§ **WHAT YOU ARE ASKED TO DO**: Where does the string "databinding" appear in the listing below? Copy every line where it does.

§ **MATERIAL PROVIDED**:
- - - -

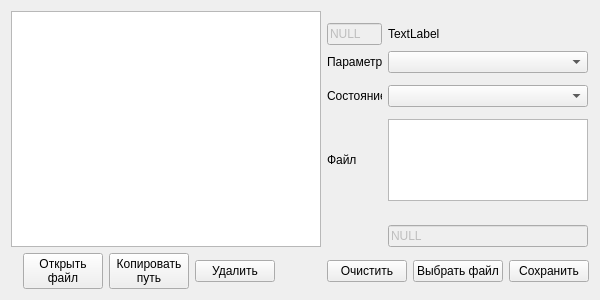
Before: the Qt Designer form testpr1/filelog.ui in enterin79/graduate_work, drawn with Qt 5.
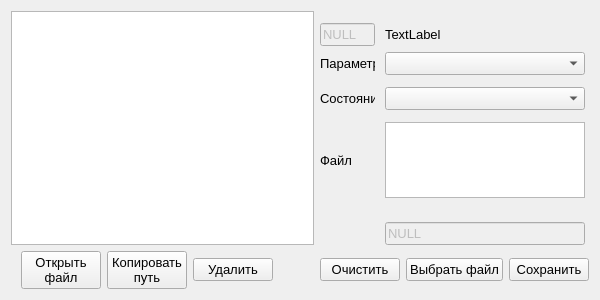
After: the same form once the commit is applied. Custom widgets are drawn as their Qt base class.

Patch:
```diff
--- a/testpr1/filelog.ui
+++ b/testpr1/filelog.ui
@@ -22,6 +22,11 @@
     <height>300</height>
    </size>
   </property>
+  <property name="font">
+   <font>
+    <pointsize>10</pointsize>
+   </font>
+  </property>
   <property name="windowTitle">
    <string>Прикрепленные файлы</string>
   </property>
@@ -220,6 +225,11 @@
      <property name="enabled">
       <bool>true</bool>
      </property>
+     <property name="font">
+      <font>
+       <pointsize>12</pointsize>
+      </font>
+     </property>
      <property name="autoScroll">
       <bool>true</bool>
      </property>
```
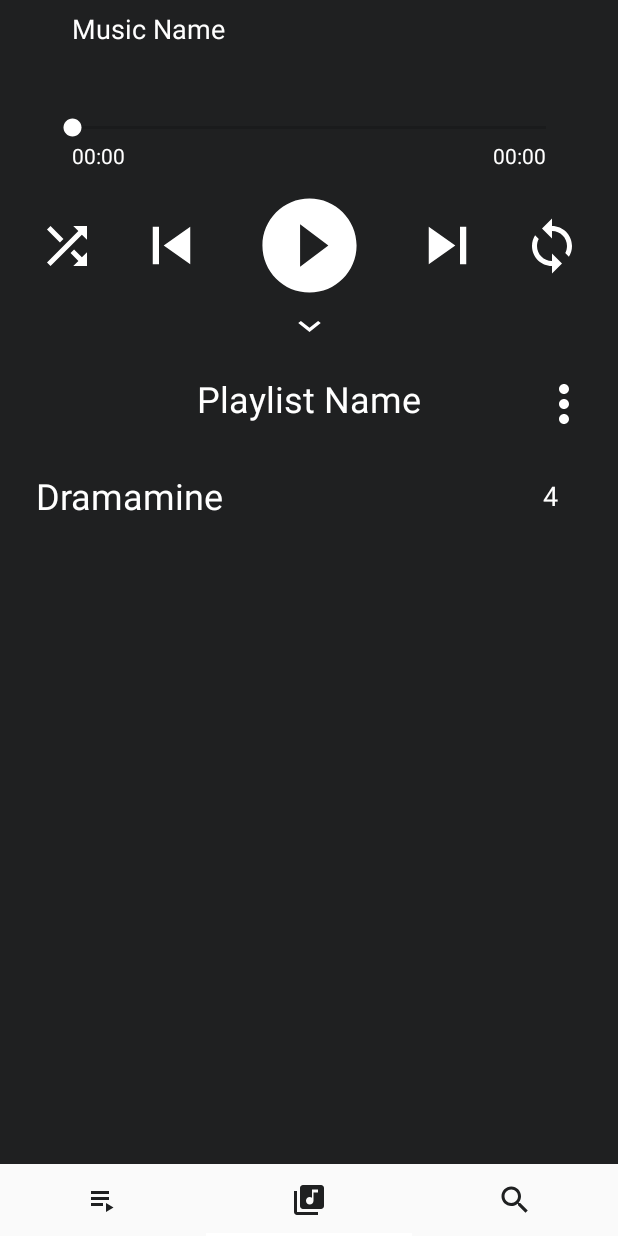
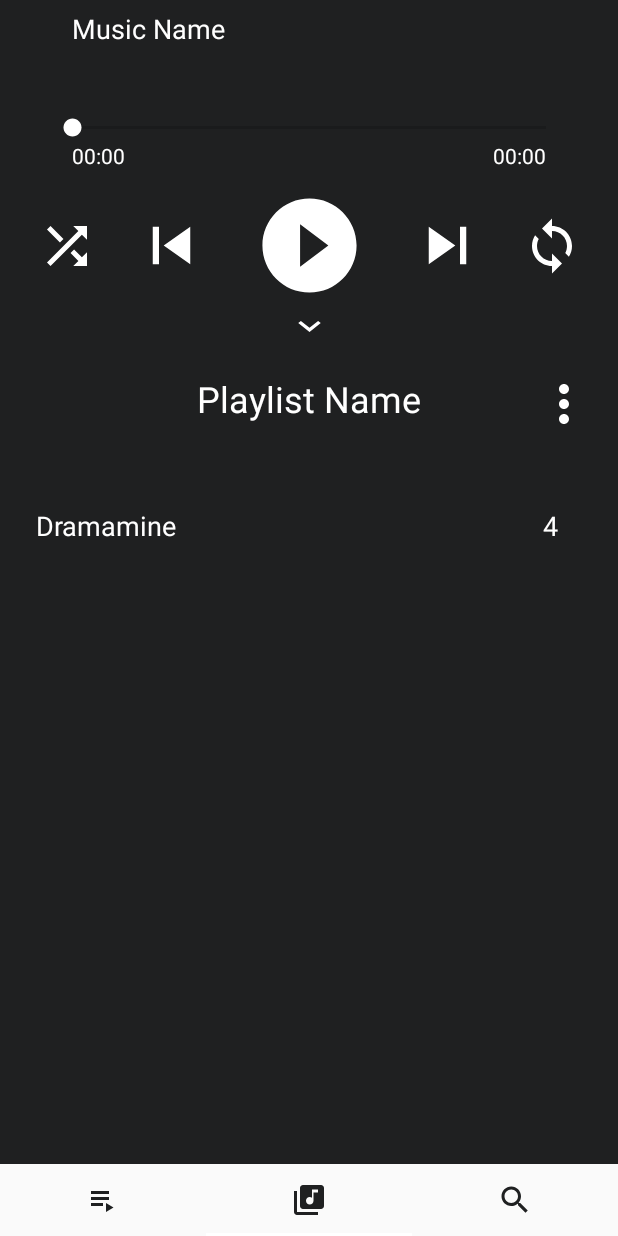
Before and after one commit to LucasLassiter/Jackdaw, an Android app: the screen it shows after launch (MainActivity), scrolled down 542 dp, on a phone screen of 412 x 824 dp. Run offline under Robolectric (Android 15) with nearby library versions, the light colour scheme and no system bars; our stand-ins replace data binding.

Commit message:
Organized files

```diff
--- a/app/src/main/java/com/example/jackdaw/MainActivity.kt
+++ b/app/src/main/java/com/example/jackdaw/MainActivity.kt
@@ -6,8 +6,9 @@ import android.os.Bundle
 import android.util.Log
 import androidx.annotation.RequiresApi
 import androidx.databinding.DataBindingUtil
+import com.example.jackdaw.adapters.PagerAdapter
+import com.example.jackdaw.helpers.RetrieveAllSongs
 import com.example.jackdaw.databinding.ActivityMainBinding
-import kotlinx.android.synthetic.main.activity_main.*
 
 class MainActivity : AppCompatActivity() {
 
@@ -23,6 +24,8 @@ class MainActivity : AppCompatActivity() {
         binding.viewPager.adapter = pagerAdapter
         binding.tabBar.setupWithViewPager(binding.viewPager)
 
+        Log.d("Names", "0")
+
         //TODO:: Find a way to do this with xml or something cause I don't think it should
         // be done with code
         binding.tabBar.getTabAt(0)?.setIcon(R.drawable.ic_baseline_playlist_play_36)
--- a/app/src/main/java/com/example/jackdaw/SearchFragment.kt
+++ /dev/null
@@ -1,59 +0,0 @@
-package com.example.jackdaw
-
-import android.os.Bundle
-import androidx.fragment.app.Fragment
-import android.view.LayoutInflater
-import android.view.View
-import android.view.ViewGroup
-
-// TODO: Rename parameter arguments, choose names that match
-// the fragment initialization parameters, e.g. ARG_ITEM_NUMBER
-private const val ARG_PARAM1 = "param1"
-private const val ARG_PARAM2 = "param2"
-
-/**
- * A simple [Fragment] subclass.
- * Use the [SearchFragment.newInstance] factory method to
- * create an instance of this fragment.
- */
-class SearchFragment : Fragment() {
-    // TODO: Rename and change types of parameters
-    private var param1: String? = null
-    private var param2: String? = null
-
-    override fun onCreate(savedInstanceState: Bundle?) {
-        super.onCreate(savedInstanceState)
-        arguments?.let {
-            param1 = it.getString(ARG_PARAM1)
-            param2 = it.getString(ARG_PARAM2)
-        }
-    }
-
-    override fun onCreateView(
-        inflater: LayoutInflater, container: ViewGroup?,
-        savedInstanceState: Bundle?
-    ): View? {
-        // Inflate the layout for this fragment
-        return inflater.inflate(R.layout.fragment_search, container, false)
-    }
-
-    companion object {
-        /**
-         * Use this factory method to create a new instance of
-         * this fragment using the provided parameters.
-         *
-         * @param param1 Parameter 1.
-         * @param param2 Parameter 2.
-         * @return A new instance of fragment SearchFragment.
-         */
-        // TODO: Rename and change types and number of parameters
-        @JvmStatic
-        fun newInstance(param1: String, param2: String) =
-            SearchFragment().apply {
-                arguments = Bundle().apply {
-                    putString(ARG_PARAM1, param1)
-                    putString(ARG_PARAM2, param2)
-                }
-            }
-    }
-}
--- a/app/src/main/java/com/example/jackdaw/PagerAdapter.kt
+++ b/app/src/main/java/com/example/jackdaw/adapters/PagerAdapter.kt
@@ -1,8 +1,11 @@
-package com.example.jackdaw
+package com.example.jackdaw.adapters
 
 import androidx.fragment.app.Fragment
 import androidx.fragment.app.FragmentManager
 import androidx.fragment.app.FragmentPagerAdapter
+import com.example.jackdaw.fragments.MusicHolderFragment
+import com.example.jackdaw.fragments.PlayListFragment
+import com.example.jackdaw.fragments.SearchFragment
 
 class PagerAdapter(fm: FragmentManager, numOfTabs: Int) : FragmentPagerAdapter(fm, BEHAVIOR_RESUME_ONLY_CURRENT_FRAGMENT) {
 
--- a/app/src/main/java/com/example/jackdaw/PlaylistAdapter.kt
+++ b/app/src/main/java/com/example/jackdaw/adapters/PlaylistAdapter.kt
@@ -1,9 +1,11 @@
-package com.example.jackdaw
+package com.example.jackdaw.adapters
 
 import android.view.LayoutInflater
 import android.view.View
 import android.view.ViewGroup
 import androidx.recyclerview.widget.RecyclerView
+import com.example.jackdaw.dataClasses.Playlists
+import com.example.jackdaw.R
 import kotlinx.android.synthetic.main.playlist_recyclerview.view.*
 
 class PlaylistAdapter(
--- a/app/src/main/java/com/example/jackdaw/SongAdapter.kt
+++ b/app/src/main/java/com/example/jackdaw/adapters/SongAdapter.kt
@@ -1,10 +1,11 @@
-package com.example.jackdaw
+package com.example.jackdaw.adapters
 
 import android.view.LayoutInflater
 import android.view.View
 import android.view.ViewGroup
 import androidx.recyclerview.widget.RecyclerView
-import kotlinx.android.synthetic.main.playlist_recyclerview.view.*
+import com.example.jackdaw.R
+import com.example.jackdaw.dataClasses.SongsDataClass
 import kotlinx.android.synthetic.main.song_recycleview.view.*
 
 class SongAdapter(
--- a/app/src/main/java/com/example/jackdaw/Playlists.kt
+++ b/app/src/main/java/com/example/jackdaw/dataClasses/Playlists.kt
@@ -1,4 +1,4 @@
-package com.example.jackdaw
+package com.example.jackdaw.dataClasses
 
 data class Playlists(
     var name: String,
--- a/app/src/main/java/com/example/jackdaw/SongsDataClass.kt
+++ b/app/src/main/java/com/example/jackdaw/dataClasses/SongsDataClass.kt
@@ -1,4 +1,4 @@
-package com.example.jackdaw
+package com.example.jackdaw.dataClasses
 
 data class SongsDataClass(
     var name: String,
--- a/app/src/main/java/com/example/jackdaw/MusicHolderFragment.kt
+++ b/app/src/main/java/com/example/jackdaw/fragments/MusicHolderFragment.kt
@@ -1,7 +1,6 @@
-package com.example.jackdaw
+package com.example.jackdaw.fragments
 
 import android.os.Bundle
-import android.util.Log
 import androidx.fragment.app.Fragment
 import android.view.LayoutInflater
 import android.view.View
@@ -9,10 +8,8 @@ import android.view.ViewGroup
 import androidx.databinding.DataBindingUtil
 import androidx.fragment.app.FragmentActivity
 import androidx.viewpager2.adapter.FragmentStateAdapter
-import com.example.jackdaw.databinding.ActivityMainBinding
-import com.example.jackdaw.databinding.FragmentMusicBinding
+import com.example.jackdaw.R
 import com.example.jackdaw.databinding.FragmentMusicHolderBinding
-import com.example.jackdaw.databinding.FragmentPlayListBinding
 
 private const val NUM_PAGES = 2
 
@@ -43,7 +40,7 @@ class MusicHolderFragment : Fragment() {
         override fun createFragment(position: Int): Fragment {
             return when(position) {
                 0 -> MusicFragment()
-                1 -> MusicPlaylist()
+                1 -> MusicPlaylistFragment()
                 else -> null!!
             }
         }
--- a/app/src/main/java/com/example/jackdaw/MusicPlaylist.kt
+++ b/app/src/main/java/com/example/jackdaw/fragments/MusicPlaylistFragment.kt
@@ -1,18 +1,26 @@
-package com.example.jackdaw
+package com.example.jackdaw.fragments
 
+import android.os.Build
 import android.os.Bundle
 import androidx.fragment.app.Fragment
 import android.view.LayoutInflater
 import android.view.View
 import android.view.ViewGroup
+import androidx.annotation.RequiresApi
 import androidx.databinding.DataBindingUtil
 import androidx.recyclerview.widget.LinearLayoutManager
-import com.example.jackdaw.databinding.FragmentMusicBinding
+import com.example.jackdaw.adapters.SongAdapter
+import com.example.jackdaw.R
+import com.example.jackdaw.helpers.RetrieveAllSongs
+import com.example.jackdaw.dataClasses.SongsDataClass
 import com.example.jackdaw.databinding.FragmentMusicPlaylistBinding
 
 
-class MusicPlaylist : Fragment() {
+class MusicPlaylistFragment : Fragment() {
 
+    private var retrieveAllSongs: RetrieveAllSongs = RetrieveAllSongs()
+
+    @RequiresApi(Build.VERSION_CODES.Q)
     override fun onCreateView(
         inflater: LayoutInflater, container: ViewGroup?,
         savedInstanceState: Bundle?
@@ -29,6 +37,15 @@ class MusicPlaylist : Fragment() {
             SongsDataClass("Dramamine", 4)
         )
 
+
+        context?.let { retrieveAllSongs.retrieveAllSongs(it) }
+
+        for(name in retrieveAllSongs.getAllSongsNames())
+        {
+            musicList.add(SongsDataClass(name, 4))
+        }
+
+
         val adapter = SongAdapter(musicList)
         binding.musiclistRecycleview.adapter = adapter
         binding.musiclistRecycleview.layoutManager = LinearLayoutManager(context)
--- /dev/null
+++ b/app/src/main/java/com/example/jackdaw/fragments/SearchFragment.kt
@@ -0,0 +1,32 @@
+package com.example.jackdaw.fragments
+
+import android.os.Bundle
+import androidx.fragment.app.Fragment
+import android.view.LayoutInflater
+import android.view.View
+import android.view.ViewGroup
+import com.example.jackdaw.R
+
+// TODO: Rename parameter arguments, choose names that match
+// the fragment initialization parameters, e.g. ARG_ITEM_NUMBER
+
+/**
+ * A simple [Fragment] subclass.
+ * Use the [SearchFragment.newInstance] factory method to
+ * create an instance of this fragment.
+ */
+class SearchFragment : Fragment() {
+
+    override fun onCreate(savedInstanceState: Bundle?) {
+        super.onCreate(savedInstanceState)
+
+    }
+
+    override fun onCreateView(
+        inflater: LayoutInflater, container: ViewGroup?,
+        savedInstanceState: Bundle?
+    ): View? {
+        // Inflate the layout for this fragment
+        return inflater.inflate(R.layout.fragment_search, container, false)
+    }
+}
--- a/app/src/main/java/com/example/jackdaw/RetrieveAllSongs.kt
+++ b/app/src/main/java/com/example/jackdaw/helpers/RetrieveAllSongs.kt
@@ -1,15 +1,11 @@
-package com.example.jackdaw
+package com.example.jackdaw.helpers
 
 import android.content.ContentUris
 import android.content.Context
-import android.database.Cursor
 import android.net.Uri
 import android.os.Build
 import android.provider.MediaStore
-import android.util.Log
 import androidx.annotation.RequiresApi
-import java.net.URI
-import java.util.concurrent.TimeUnit
 
 
 class RetrieveAllSongs {
--- a/app/src/main/res/layout/fragment_music_playlist.xml
+++ b/app/src/main/res/layout/fragment_music_playlist.xml
@@ -6,7 +6,7 @@
         android:layout_width="match_parent"
         android:layout_height="match_parent"
         android:background="@color/colorPrimaryDark"
-        tools:context=".MusicPlaylist">
+        tools:context=".fragments.MusicPlaylistFragment">
 
         <!-- TODO: Update blank fragment layout -->
 
--- a/app/src/main/res/layout/fragment_search.xml
+++ b/app/src/main/res/layout/fragment_search.xml
@@ -3,7 +3,7 @@
     xmlns:tools="http://schemas.android.com/tools"
     android:layout_width="match_parent"
     android:layout_height="match_parent"
-    tools:context=".SearchFragment">
+    tools:context=".fragments.SearchFragment">
 
     <!-- TODO: Update blank fragment layout -->
     <TextView
--- a/app/src/main/res/layout/song_recycleview.xml
+++ b/app/src/main/res/layout/song_recycleview.xml
@@ -10,9 +10,11 @@
         android:layout_width="wrap_content"
         android:layout_height="wrap_content"
         android:layout_marginStart="16dp"
+        android:layout_marginTop="24dp"
+        android:layout_marginBottom="24dp"
         android:text="@string/song_name"
         android:textColor="@color/colorAccent"
-        android:textSize="24sp"
+        android:textSize="18sp"
         app:layout_constraintBottom_toBottomOf="parent"
         app:layout_constraintStart_toStartOf="parent"
         app:layout_constraintTop_toTopOf="parent" />
--- a/app/src/main/res/navigation/navigation.xml
+++ b/app/src/main/res/navigation/navigation.xml
@@ -4,10 +4,10 @@
     app:startDestination="@id/playListFragment">
     <fragment
         android:id="@+id/playListFragment"
-        android:name="com.example.jackdaw.PlayListFragment"
+        android:name="com.example.jackdaw.fragments.PlayListFragment"
         android:label="PlayListFragment" />
     <fragment
         android:id="@+id/musicFragment"
-        android:name="com.example.jackdaw.MusicFragment"
+        android:name="com.example.jackdaw.fragments.MusicFragment"
         android:label="MusicFragment" />
 </navigation>
```
Also changed, not shown: app/src/main/java/com/example/jackdaw/fragments/BottomNavFragment.kt (renamed from app/src/main/java/com/example/jackdaw/BottomNavFragment.kt, +4 -6 lines), app/src/main/java/com/example/jackdaw/fragments/MusicFragment.kt (renamed from app/src/main/java/com/example/jackdaw/MusicFragment.kt, +3 -4 lines), app/src/main/java/com/example/jackdaw/fragments/PlayListFragment.kt (renamed from app/src/main/java/com/example/jackdaw/PlayListFragment.kt, +4 -3 lines), app/src/main/java/com/example/jackdaw/services/MusicForegroundService.kt (added, +30 -0 lines).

- - - -

§ **EXPECTED ANSWER**:
 import androidx.databinding.DataBindingUtil
 import com.example.jackdaw.databinding.ActivityMainBinding
 import androidx.databinding.DataBindingUtil
-import com.example.jackdaw.databinding.ActivityMainBinding
-import com.example.jackdaw.databinding.FragmentMusicBinding
 import com.example.jackdaw.databinding.FragmentMusicHolderBinding
-import com.example.jackdaw.databinding.FragmentPlayListBinding
 import androidx.databinding.DataBindingUtil
-import com.example.jackdaw.databinding.FragmentMusicBinding
 import com.example.jackdaw.databinding.FragmentMusicPlaylistBinding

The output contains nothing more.